### Exercise goal
An exact copy of the records below is required, and it must contain no pictures.

Given information Block Start

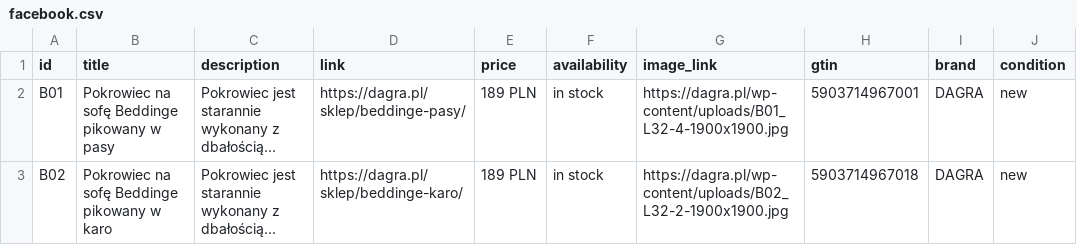
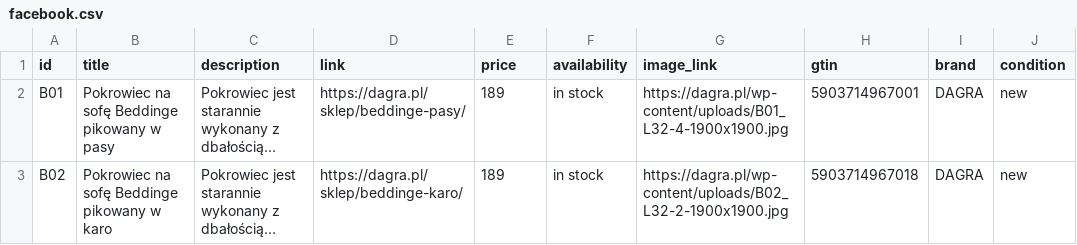
Before and after one commit to Valdri/xml-product-feed-dagra, a CSV file: facebook.csv, drawn as a sheet; only a part is shown; long unchanged cells end in …; the diff names each change by its address in the sheet, - before the commit and + after, or states it on an @@ line.

```diff
--- a/facebook.csv
+++ b/facebook.csv
-E2:E3 (price): 189 PLN
+E2:E3 (price): 189
```
Also changed, not shown: 1 other file.
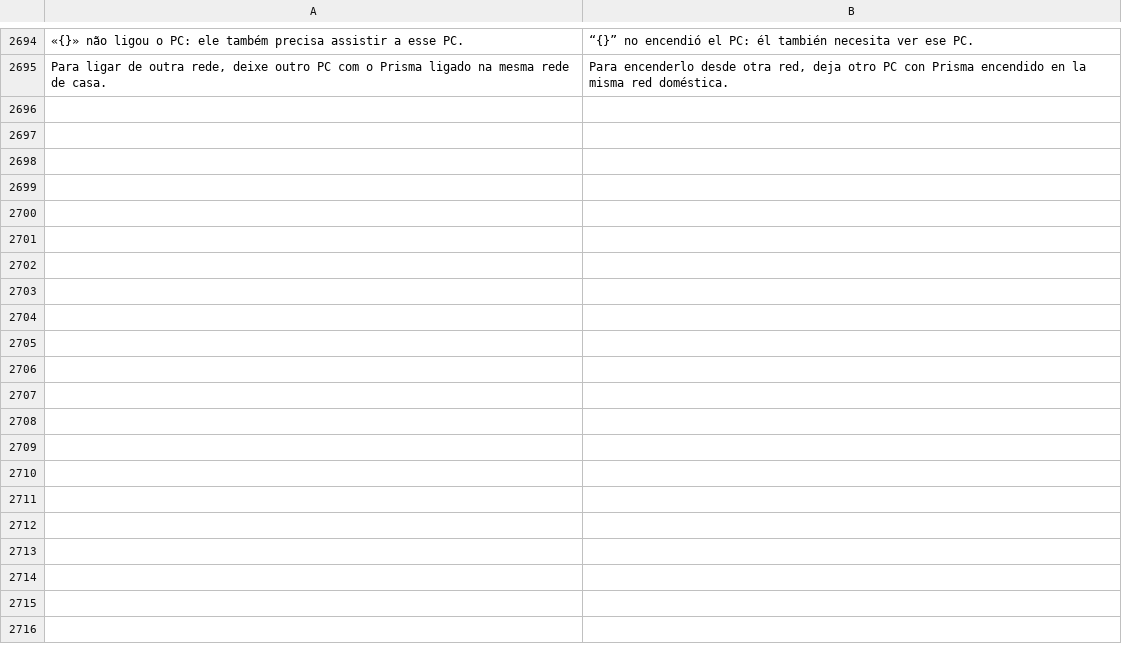
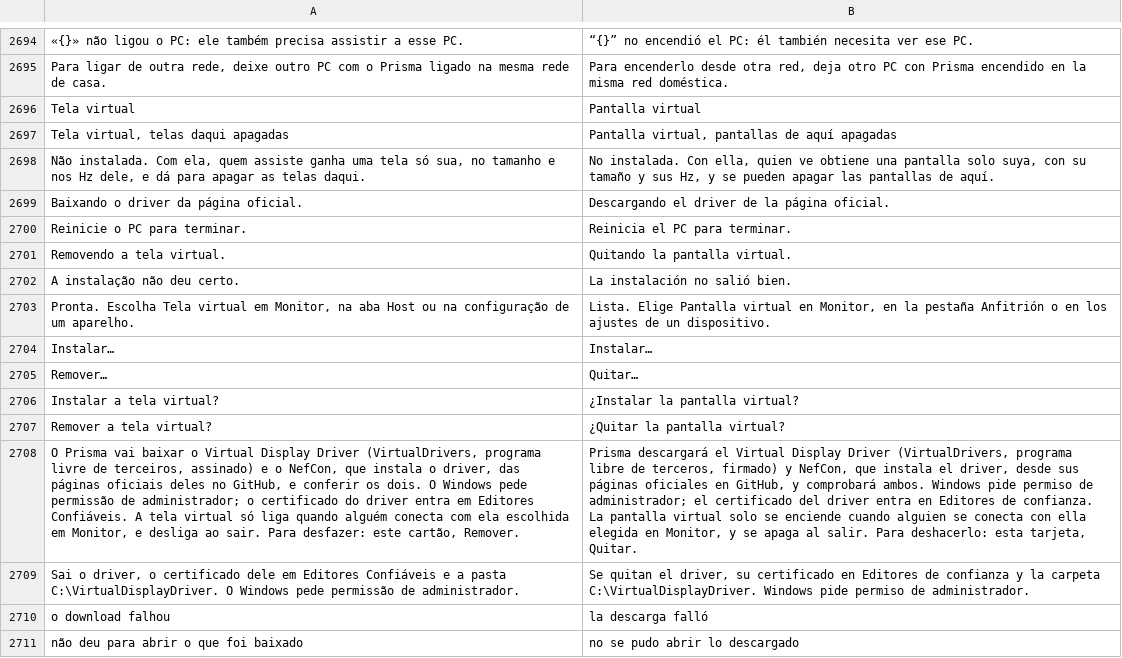
Before and after one commit to maliquem/Prisma, a TSV file: res/es.tsv, drawn as a sheet; only a part is shown, gaps mark what is left out; the diff names each change by its address in the sheet, - before the commit and + after, or states it on an @@ line.

```diff
--- a/res/es.tsv
+++ b/res/es.tsv
+row 2696: Tela virtual | Pantalla virtual
+row 2697: Tela virtual, telas daqui apagadas | Pantalla virtual, pantallas de aquí apagadas
+row 2698: Não instalada. Com ela, quem assiste ganha uma tela só sua, no tamanho e nos Hz dele, e dá para apagar as telas daqui. | No instalada. Con ella, quien ve obtiene una pantalla solo suya, con su tamaño y sus Hz, y se pueden apagar las pantallas de aquí.
+row 2699: Baixando o driver da página oficial. | Descargando el driver de la página oficial.
+row 2700: Reinicie o PC para terminar. | Reinicia el PC para terminar.
+row 2701: Removendo a tela virtual. | Quitando la pantalla virtual.
+row 2702: A instalação não deu certo. | La instalación no salió bien.
+row 2703: Pronta. Escolha Tela virtual em Monitor, na aba Host ou na configuração de um aparelho. | Lista. Elige Pantalla virtual en Monitor, en la pestaña Anfitrión o en los ajustes de un dispositivo.
+row 2704: Instalar… | Instalar…
+row 2705: Remover… | Quitar…
+row 2706: Instalar a tela virtual? | ¿Instalar la pantalla virtual?
+row 2707: Remover a tela virtual? | ¿Quitar la pantalla virtual?
+row 2708: O Prisma vai baixar o Virtual Display Driver (VirtualDrivers, programa livre de terceiros, assinado) e o NefCon, que instala o driver, das páginas oficiais deles no GitHub, e conferir os dois. O Windows pede permissão de administrador; o certificado do driver entra em Editores Confiáveis. A tela virtual só liga quando alguém conecta com ela escolhida em Monitor, e desliga ao sair. Para desfazer: este cartão, Remover. | Prisma descargará el Virtual Display Driver (VirtualDrivers, programa libre de terceros, firmado) y NefCon, que instala el driver, desde sus páginas oficiales en GitHub, y comprobará ambos. Windows pide permiso de administrador; el certificado del driver entra en Editores de confianza. La pantalla virtual solo se enciende cuando alguien se conecta con ella elegida en Monitor, y se apaga al salir. Para deshacerlo: esta tarjeta, Quitar.
+row 2709: Sai o driver, o certificado dele em Editores Confiáveis e a pasta C:\VirtualDisplayDriver. O Windows pede permissão de administrador. | Se quitan el driver, su certificado en Editores de confianza y la carpeta C:\VirtualDisplayDriver. Windows pide permiso de administrador.
+row 2710: o download falhou | la descarga falló
+row 2711: não deu para abrir o que foi baixado | no se pudo abrir lo descargado
```
Also changed, not shown: res/en.tsv, res/ru.tsv, 16 other files.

Given information Block End

### Response area
Before and after one commit to Valdri/xml-product-feed-dagra, a CSV file: facebook.csv, drawn as a sheet; only a part is shown; long unchanged cells end in …; the diff names each change by its address in the sheet, - before the commit and + after, or states it on an @@ line.

```diff
--- a/facebook.csv
+++ b/facebook.csv
-E2:E3 (price): 189 PLN
+E2:E3 (price): 189
```
Also changed, not shown: 1 other file.
Before and after one commit to maliquem/Prisma, a TSV file: res/es.tsv, drawn as a sheet; only a part is shown, gaps mark what is left out; the diff names each change by its address in the sheet, - before the commit and + after, or states it on an @@ line.

```diff
--- a/res/es.tsv
+++ b/res/es.tsv
+row 2696: Tela virtual | Pantalla virtual
+row 2697: Tela virtual, telas daqui apagadas | Pantalla virtual, pantallas de aquí apagadas
+row 2698: Não instalada. Com ela, quem assiste ganha uma tela só sua, no tamanho e nos Hz dele, e dá para apagar as telas daqui. | No instalada. Con ella, quien ve obtiene una pantalla solo suya, con su tamaño y sus Hz, y se pueden apagar las pantallas de aquí.
+row 2699: Baixando o driver da página oficial. | Descargando el driver de la página oficial.
+row 2700: Reinicie o PC para terminar. | Reinicia el PC para terminar.
+row 2701: Removendo a tela virtual. | Quitando la pantalla virtual.
+row 2702: A instalação não deu certo. | La instalación no salió bien.
+row 2703: Pronta. Escolha Tela virtual em Monitor, na aba Host ou na configuração de um aparelho. | Lista. Elige Pantalla virtual en Monitor, en la pestaña Anfitrión o en los ajustes de un dispositivo.
+row 2704: Instalar… | Instalar…
+row 2705: Remover… | Quitar…
+row 2706: Instalar a tela virtual? | ¿Instalar la pantalla virtual?
+row 2707: Remover a tela virtual? | ¿Quitar la pantalla virtual?
+row 2708: O Prisma vai baixar o Virtual Display Driver (VirtualDrivers, programa livre de terceiros, assinado) e o NefCon, que instala o driver, das páginas oficiais deles no GitHub, e conferir os dois. O Windows pede permissão de administrador; o certificado do driver entra em Editores Confiáveis. A tela virtual só liga quando alguém conecta com ela escolhida em Monitor, e desliga ao sair. Para desfazer: este cartão, Remover. | Prisma descargará el Virtual Display Driver (VirtualDrivers, programa libre de terceros, firmado) y NefCon, que instala el driver, desde sus páginas oficiales en GitHub, y comprobará ambos. Windows pide permiso de administrador; el certificado del driver entra en Editores de confianza. La pantalla virtual solo se enciende cuando alguien se conecta con ella elegida en Monitor, y se apaga al salir. Para deshacerlo: esta tarjeta, Quitar.
+row 2709: Sai o driver, o certificado dele em Editores Confiáveis e a pasta C:\VirtualDisplayDriver. O Windows pede permissão de administrador. | Se quitan el driver, su certificado en Editores de confianza y la carpeta C:\VirtualDisplayDriver. Windows pide permiso de administrador.
+row 2710: o download falhou | la descarga falló
+row 2711: não deu para abrir o que foi baixado | no se pudo abrir lo descargado
```
Also changed, not shown: res/en.tsv, res/ru.tsv, 16 other files.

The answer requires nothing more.